Take the 2-minute tour ×
Server Fault is a question and answer site for professional system and network administrators. It's 100% free, no registration required.

Is it possible to check that if the ports are open for the remote system on ubuntu server?

I should able to check if a port(eg:ssh) on my machine is open for the remote machine.

share|improve this question

7 Answers 7

up vote 24 down vote accepted

use good old telnet:

[user@lappie ~]$ telnet host 22
Trying ip.adr.tld ...
Connected to host  (ip.addr.tld).
Escape character is '^]'.
SSH-2.0-OpenSSH_5.1p1 Debian-5

this is a successful attempt. An unsuccessful one should look like this;

[user@lappie ~]$ telnet host 23
Trying ip.adr.tld ...
telnet: connect to address ip.adr.tld: Connection refused
telnet: Unable to connect to remote host: Connection refused

or with nmap

[user@lappie ~]$ nmap host

Starting Nmap 5.21 ( http://nmap.org ) at 2010-10-07 11:25 CEST
Nmap scan report for host (ip.adr.tld)
Host is up (0.0052s latency).
rDNS record for ip.adr.tld : host.domain.tld
Not shown: 995 closed ports
PORT     STATE SERVICE
22/tcp   open  ssh
80/tcp   open  http
111/tcp  open  rpcbind
3000/tcp open  ppp
5666/tcp open  nrpe

Nmap done: 1 IP address (1 host up) scanned in 0.18 seconds
share|improve this answer
    
Great help!. I felt It's only listing the port no's for which the services are running on the specified host. I checked it stopping the services and running nmap command again. so it didn't list the port which I stopped. Is it really showing the open ports for remote machine? –  user53864 Oct 7 '10 at 10:39
1  
@user53864: you should run this test on a remote machine, obviously. –  natxo asenjo Oct 7 '10 at 11:00
    
This will only work for TCP services. –  kce Oct 27 '11 at 17:07

From this StackOverflow answer:

You seem to be looking for a port scanner such as nmap or netcat, both of which are available for Windows, Linux, and Mac OS X.

For example, check for telnet on a known ip:

  nmap -A 192.168.0.5/32 -p 23

For example, look for open ports from 20 to 30 on host.example.com:

  nc -z host.example.com 20-30
share|improve this answer

This is simple as :

nc -zw3 domain.tld 22 && echo "opened" || echo "closed"

-w3 is the timeout

share|improve this answer

Telnet will only work for TCP services, so if you're trying to see if your DHCP server (UDP/68) is running on a remote machine it won't work. Likewise nmap defaults to only scanning TCP ports.

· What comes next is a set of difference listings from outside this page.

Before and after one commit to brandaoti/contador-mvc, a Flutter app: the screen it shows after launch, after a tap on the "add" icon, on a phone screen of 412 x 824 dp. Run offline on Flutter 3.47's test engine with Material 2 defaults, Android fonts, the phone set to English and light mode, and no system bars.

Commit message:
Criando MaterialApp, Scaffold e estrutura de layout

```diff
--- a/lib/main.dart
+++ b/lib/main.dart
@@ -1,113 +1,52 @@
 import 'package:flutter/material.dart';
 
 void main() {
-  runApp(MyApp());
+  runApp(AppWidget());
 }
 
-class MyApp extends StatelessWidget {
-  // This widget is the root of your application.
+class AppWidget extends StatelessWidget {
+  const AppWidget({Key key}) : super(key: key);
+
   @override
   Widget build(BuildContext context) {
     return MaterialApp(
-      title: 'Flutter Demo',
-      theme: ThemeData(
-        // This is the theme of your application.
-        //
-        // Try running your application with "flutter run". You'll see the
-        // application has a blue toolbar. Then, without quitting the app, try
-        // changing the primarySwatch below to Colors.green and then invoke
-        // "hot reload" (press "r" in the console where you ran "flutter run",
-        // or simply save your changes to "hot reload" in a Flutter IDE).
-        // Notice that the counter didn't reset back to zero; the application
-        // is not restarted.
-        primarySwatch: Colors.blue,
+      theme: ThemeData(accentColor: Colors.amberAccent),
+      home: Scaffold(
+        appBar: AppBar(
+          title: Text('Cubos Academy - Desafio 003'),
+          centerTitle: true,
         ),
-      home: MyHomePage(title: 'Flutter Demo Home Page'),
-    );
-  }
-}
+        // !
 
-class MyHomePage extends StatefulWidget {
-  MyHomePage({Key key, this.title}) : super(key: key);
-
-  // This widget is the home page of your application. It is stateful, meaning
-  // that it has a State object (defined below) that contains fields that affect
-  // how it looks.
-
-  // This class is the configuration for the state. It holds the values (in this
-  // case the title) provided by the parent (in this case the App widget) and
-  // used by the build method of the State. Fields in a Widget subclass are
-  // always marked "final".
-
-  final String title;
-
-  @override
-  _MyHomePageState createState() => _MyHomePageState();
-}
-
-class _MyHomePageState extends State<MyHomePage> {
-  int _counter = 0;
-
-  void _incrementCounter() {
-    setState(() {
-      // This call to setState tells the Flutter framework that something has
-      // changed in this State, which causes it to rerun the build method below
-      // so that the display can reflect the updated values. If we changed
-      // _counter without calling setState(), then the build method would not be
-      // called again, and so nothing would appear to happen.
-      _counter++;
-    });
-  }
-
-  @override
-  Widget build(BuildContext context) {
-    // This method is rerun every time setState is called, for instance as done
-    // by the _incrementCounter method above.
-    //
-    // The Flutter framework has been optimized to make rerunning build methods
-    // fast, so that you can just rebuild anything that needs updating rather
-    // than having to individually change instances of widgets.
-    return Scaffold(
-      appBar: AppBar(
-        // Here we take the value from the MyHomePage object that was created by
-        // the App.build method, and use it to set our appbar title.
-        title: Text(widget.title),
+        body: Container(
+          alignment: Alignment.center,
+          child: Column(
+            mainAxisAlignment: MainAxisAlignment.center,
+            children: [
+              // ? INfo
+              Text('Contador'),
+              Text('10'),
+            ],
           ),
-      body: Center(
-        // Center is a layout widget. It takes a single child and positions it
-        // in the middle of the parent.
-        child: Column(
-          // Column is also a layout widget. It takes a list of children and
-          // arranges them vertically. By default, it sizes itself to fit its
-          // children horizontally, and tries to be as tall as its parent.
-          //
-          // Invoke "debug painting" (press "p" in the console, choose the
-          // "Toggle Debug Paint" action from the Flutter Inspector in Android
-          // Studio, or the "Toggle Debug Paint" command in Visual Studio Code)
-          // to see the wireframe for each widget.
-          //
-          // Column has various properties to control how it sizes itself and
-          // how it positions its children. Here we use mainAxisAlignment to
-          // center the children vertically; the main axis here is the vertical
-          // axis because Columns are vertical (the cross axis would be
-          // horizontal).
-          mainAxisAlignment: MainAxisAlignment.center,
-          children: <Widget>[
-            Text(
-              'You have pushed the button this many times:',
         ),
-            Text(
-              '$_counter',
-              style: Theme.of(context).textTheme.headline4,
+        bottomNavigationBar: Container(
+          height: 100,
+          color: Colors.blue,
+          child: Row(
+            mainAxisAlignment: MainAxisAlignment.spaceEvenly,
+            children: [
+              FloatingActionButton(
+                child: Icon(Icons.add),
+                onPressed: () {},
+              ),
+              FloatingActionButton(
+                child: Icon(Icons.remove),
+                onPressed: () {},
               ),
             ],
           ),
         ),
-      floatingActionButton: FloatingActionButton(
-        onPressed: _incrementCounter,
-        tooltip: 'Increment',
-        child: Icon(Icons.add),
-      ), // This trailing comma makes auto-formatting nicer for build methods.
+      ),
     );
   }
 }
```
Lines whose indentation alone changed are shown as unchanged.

For UDP ports use:

nmap -sU example.com -p 68

share|improve this answer

For a script, I use something like the following:

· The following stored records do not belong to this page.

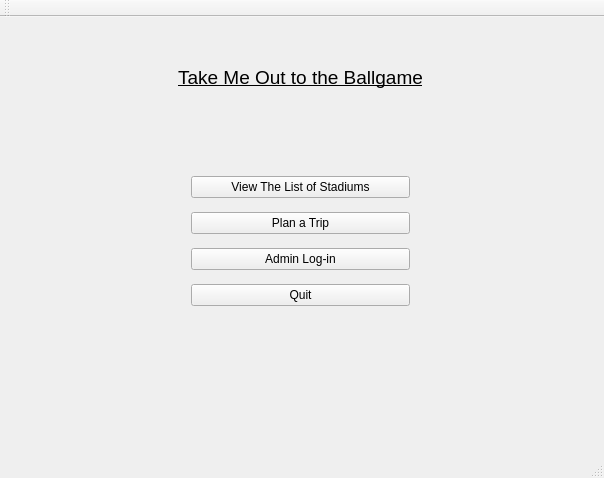
First picture: the form in mainwindow.ui, repository tyler949/CS1D-SecondProject, before the edit.
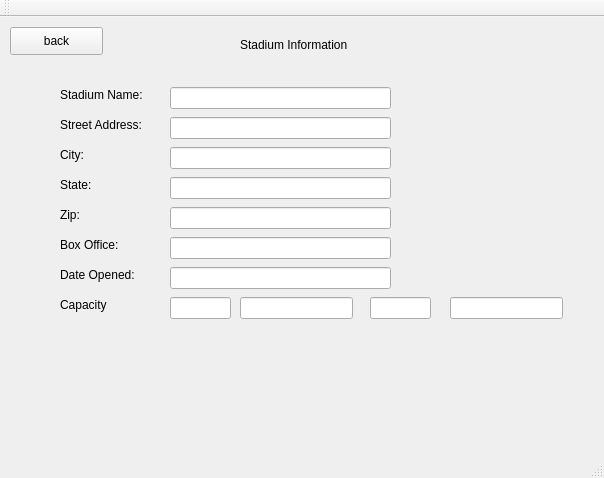
Second picture: the form after the edit. The open tabs and pages were chosen to show the change.

The edit to the form file:
```diff
--- a/mainwindow.ui
+++ b/mainwindow.ui
@@ -30,17 +30,52 @@
      <widget class="QWidget" name="verticalLayoutWidget">
       <property name="geometry">
        <rect>
-        <x>180</x>
-        <y>140</y>
-        <width>241</width>
-        <height>171</height>
+        <x>170</x>
+        <y>80</y>
+        <width>320</width>
+        <height>341</height>
        </rect>
       </property>
       <layout class="QVBoxLayout" name="verticalLayout">
        <item>
         <widget class="QPushButton" name="viewTheList">
          <property name="text">
-          <string>View The List of Stadiums</string>
+          <string>Major League Stadiums Sorted in Alphabetic Order</string>
+         </property>
+        </widget>
+       </item>
+       <item>
+        <widget class="QPushButton" name="majorTeam">
+         <property name="text">
+          <string>Major League Stadiums Sorted by Team Name</string>
+         </property>
+        </widget>
+       </item>
+       <item>
+        <widget class="QPushButton" name="americanTeam">
+         <property name="text">
+          <string>Amercan League Stadiums Sorted by Team Name</string>
+         </property>
+        </widget>
+       </item>
+       <item>
+        <widget class="QPushButton" name="nationalTeam">
+         <property name="text">
+          <string>National League Stadiums Sorted by Team Name</string>
+         </property>
+        </widget>
+       </item>
+       <item>
+        <widget class="QPushButton" name="grassSurface">
+         <property name="text">
+          <string>View Grass Surface Stadiums</string>
+         </property>
+        </widget>
+       </item>
+       <item>
+        <widget class="QPushButton" name="byDate">
+         <property name="text">
+          <string>View Stadiums in Chronological Order</string>
          </property>
         </widget>
        </item>
@@ -306,7 +341,248 @@
       </property>
      </widget>
     </widget>
-    <widget class="QWidget" name="page_4"/>
+    <widget class="QWidget" name="page_view_information">
+     <widget class="QLabel" name="sadiumName">
+      <property name="geometry">
+       <rect>
+        <x>60</x>
+        <y>70</y>
+        <width>101</width>
+        <height>16</height>
+       </rect>
+      </property>
+      <property name="text">
+       <string>Stadium Name:</string>
+      </property>
+     </widget>
+     <widget class="QLabel" name="streetAddress">
+      <property name="geometry">
+       <rect>
+        <x>60</x>
+        <y>100</y>
+        <width>101</width>
+        <height>16</height>
+       </rect>
+      </property>
+      <property name="text">
+       <string>Street Address: </string>
+      </property>
+     </widget>
+     <widget class="QLabel" name="city">
+      <property name="geometry">
+       <rect>
+        <x>60</x>
+        <y>130</y>
+        <width>55</width>
+        <height>16</height>
+       </rect>
+      </property>
+      <property name="text">
+       <string>City: </string>
+      </property>
+     </widget>
+     <widget class="QLabel" name="state">
+      <property name="geometry">
+       <rect>
+        <x>60</x>
+        <y>160</y>
+        <width>55</width>
+        <height>16</height>
+       </rect>
+      </property>
+      <property name="text">
+       <string>State: </string>
+      </property>
+     </widget>
+     <widget class="QLabel" name="zip">
+      <property name="geometry">
+       <rect>
+        <x>60</x>
+        <y>190</y>
+        <width>55</width>
+        <height>16</height>
+       </rect>
+      </property>
+      <property name="text">
+       <string>Zip: </string>
+      </property>
+     </widget>
+     <widget class="QLabel" name="boxOffice">
+      <property name="geometry">
+       <rect>
+        <x>60</x>
+        <y>220</y>
+        <width>71</width>
+        <height>16</height>
+       </rect>
+      </property>
+      <property name="text">
+       <string>Box Office: </string>
+      </property>
+     </widget>
+     <widget class="QLabel" name="dateOpened">
+      <property name="geometry">
+       <rect>
+        <x>60</x>
+        <y>250</y>
+        <width>91</width>
+        <height>16</height>
+       </rect>
+      </property>
+      <property name="text">
+       <string>Date Opened: </string>
+      </property>
+     </widget>
+     <widget class="QLabel" name="capacity">
+      <property name="geometry">
+       <rect>
+        <x>60</x>
+        <y>280</y>
+        <width>81</width>
+        <height>16</height>
+       </rect>
+      </property>
+      <property name="text">
+       <string>Capacity</string>
+      </property>
+     </widget>
+     <widget class="QLabel" name="stadiumInformationTitle">
+      <property name="geometry">
+       <rect>
+        <x>240</x>
+        <y>20</y>
+        <width>121</width>
+        <height>16</height>
+       </rect>
+      </property>
+      <property name="text">
+       <string>Stadium Information</string>
+      </property>
+     </widget>
+     <widget class="QLineEdit" name="lineStadiumName">
+      <property name="geometry">
+       <rect>
+        <x>170</x>
+        <y>70</y>
+        <width>221</width>
+        <height>22</height>
+       </rect>
+      </property>
+     </widget>
+     <widget class="QLineEdit" name="lineStreetAddress">
+      <property name="geometry">
+       <rect>
+        <x>170</x>
+        <y>100</y>
+        <width>221</width>
+        <height>22</height>
+       </rect>
+      </property>
+     </widget>
+     <widget class="QLineEdit" name="lineCity">
+      <property name="geometry">
+       <rect>
+        <x>170</x>
+        <y>130</y>
+        <width>221</width>
+        <height>22</height>
+       </rect>
+      </property>
+     </widget>
+     <widget class="QLineEdit" name="lineState">
+      <property name="geometry">
+       <rect>
+        <x>170</x>
+        <y>160</y>
+        <width>221</width>
+        <height>22</height>
+       </rect>
+      </property>
+     </widget>
+     <widget class="QLineEdit" name="lineZip">
+      <property name="geometry">
+       <rect>
+        <x>170</x>
+        <y>190</y>
+        <width>221</width>
+        <height>22</height>
+       </rect>
+      </property>
+     </widget>
+     <widget class="QLineEdit" name="lineBoxOffice">
+      <property name="geometry">
+       <rect>
+        <x>170</x>
+        <y>220</y>
+        <width>221</width>
+        <height>22</height>
+       </rect>
+      </property>
+     </widget>
+     <widget class="QLineEdit" name="lineCapacity">
+      <property name="geometry">
+       <rect>
+        <x>170</x>
+        <y>280</y>
+        <width>61</width>
+        <height>22</height>
+       </rect>
+      </property>
+     </widget>
+     <widget class="QLineEdit" name="lineDateOpened">
+      <property name="geometry">
+       <rect>
+        <x>170</x>
+        <y>250</y>
+        <width>221</width>
+        <height>22</height>
+       </rect>
+      </property>
+     </widget>
+     <widget class="QPushButton" name="backToList">
+      <property name="geometry">
+       <rect>
+        <x>10</x>
+        <y>10</y>
+        <width>93</width>
+        <height>28</height>
+       </rect>
+      </property>
+      <property name="text">
+       <string>back</string>
+      </property>
+     </widget>
+     <widget class="QLineEdit" name="lineCapacity_2">
+      <property name="geometry">
+       <rect>
+        <x>370</x>
+        <y>280</y>
+        <width>61</width>
+        <height>22</height>
+       </rect>
+      </property>
+     </widget>
+     <widget class="QLineEdit" name="lineDescription1">
+      <property name="geometry">
+       <rect>
+        <x>240</x>
+        <y>280</y>
+        <width>113</width>
+        <height>22</height>
+       </rect>
+      </property>
+     </widget>
+     <widget class="QLineEdit" name="lineDescription2">
+      <property name="geometry">
+       <rect>
+        <x>450</x>
+        <y>280</y>
+        <width>113</width>
+        <height>22</height>
+       </rect>
+      </property>
+     </widget>
+    </widget>
     <widget class="QWidget" name="page_5"/>
    </widget>
   </widget>
```
Left out of the diff: 118 changed lines with no effect on the pictures.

nmap example.com -p 22 -sV --version-all -oG - | grep -iq '22/open'

The return value tells you whether the port is open!

share|improve this answer

nmap example.com -p 22

share|improve this answer

Use NMAP. Example:

nmap example.com

You can use IP address in place of domain name. Here is the full documentation: http://nmap.org/book/man.html

share|improve this answer
    
Its only listing the ports on which services are running on a specified machine. –  user53864 Oct 7 '10 at 6:05
    
Then you're using it wrong. –  Christoffer Hammarström Oct 7 '10 at 8:50
    
@user53864, that is correct. More specifically, it will list all OPEN ports and also describe what services are using them. If you are looking for a specific port, try simply "nmap example.com 22" as natxo asenjo said, which will scan port 22 (SSH) to see if it is open. –  Joshua Oct 7 '10 at 14:31

Your Answer

 
discard

By posting your answer, you agree to the privacy policy and terms of service.

Not the answer you're looking for? Browse other questions tagged or ask your own question.